### DATASET CONTENT
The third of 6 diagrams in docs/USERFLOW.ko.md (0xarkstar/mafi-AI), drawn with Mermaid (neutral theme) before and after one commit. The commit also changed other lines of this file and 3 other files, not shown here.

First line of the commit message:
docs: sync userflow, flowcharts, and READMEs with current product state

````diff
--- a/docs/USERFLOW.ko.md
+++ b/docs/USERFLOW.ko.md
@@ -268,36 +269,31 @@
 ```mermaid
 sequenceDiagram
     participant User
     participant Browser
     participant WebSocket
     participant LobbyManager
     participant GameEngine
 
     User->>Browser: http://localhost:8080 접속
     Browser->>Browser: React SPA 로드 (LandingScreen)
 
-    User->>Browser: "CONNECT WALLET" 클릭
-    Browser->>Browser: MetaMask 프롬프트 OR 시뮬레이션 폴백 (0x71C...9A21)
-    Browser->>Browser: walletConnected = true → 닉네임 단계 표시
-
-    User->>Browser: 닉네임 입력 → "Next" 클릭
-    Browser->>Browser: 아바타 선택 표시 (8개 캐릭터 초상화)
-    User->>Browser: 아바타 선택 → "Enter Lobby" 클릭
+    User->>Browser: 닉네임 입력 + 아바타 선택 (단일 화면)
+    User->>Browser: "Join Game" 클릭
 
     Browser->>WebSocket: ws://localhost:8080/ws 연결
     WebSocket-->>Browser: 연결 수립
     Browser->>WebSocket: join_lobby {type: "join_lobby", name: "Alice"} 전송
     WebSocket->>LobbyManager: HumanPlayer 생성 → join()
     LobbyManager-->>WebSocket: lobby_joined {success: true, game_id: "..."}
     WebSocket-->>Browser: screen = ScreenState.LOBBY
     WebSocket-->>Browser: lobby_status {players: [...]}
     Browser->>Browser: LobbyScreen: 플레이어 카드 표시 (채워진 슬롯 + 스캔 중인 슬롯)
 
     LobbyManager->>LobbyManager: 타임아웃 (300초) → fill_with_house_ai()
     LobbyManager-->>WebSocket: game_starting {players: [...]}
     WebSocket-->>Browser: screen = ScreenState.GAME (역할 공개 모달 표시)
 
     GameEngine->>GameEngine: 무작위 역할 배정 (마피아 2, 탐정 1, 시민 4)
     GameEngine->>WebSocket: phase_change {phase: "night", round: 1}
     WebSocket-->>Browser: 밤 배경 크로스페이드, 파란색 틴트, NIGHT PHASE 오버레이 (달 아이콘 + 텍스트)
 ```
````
######
Check each line of the material for the string "WebSocket", then state how many lines have it and nothing more.

EXERCISE ANSWER
12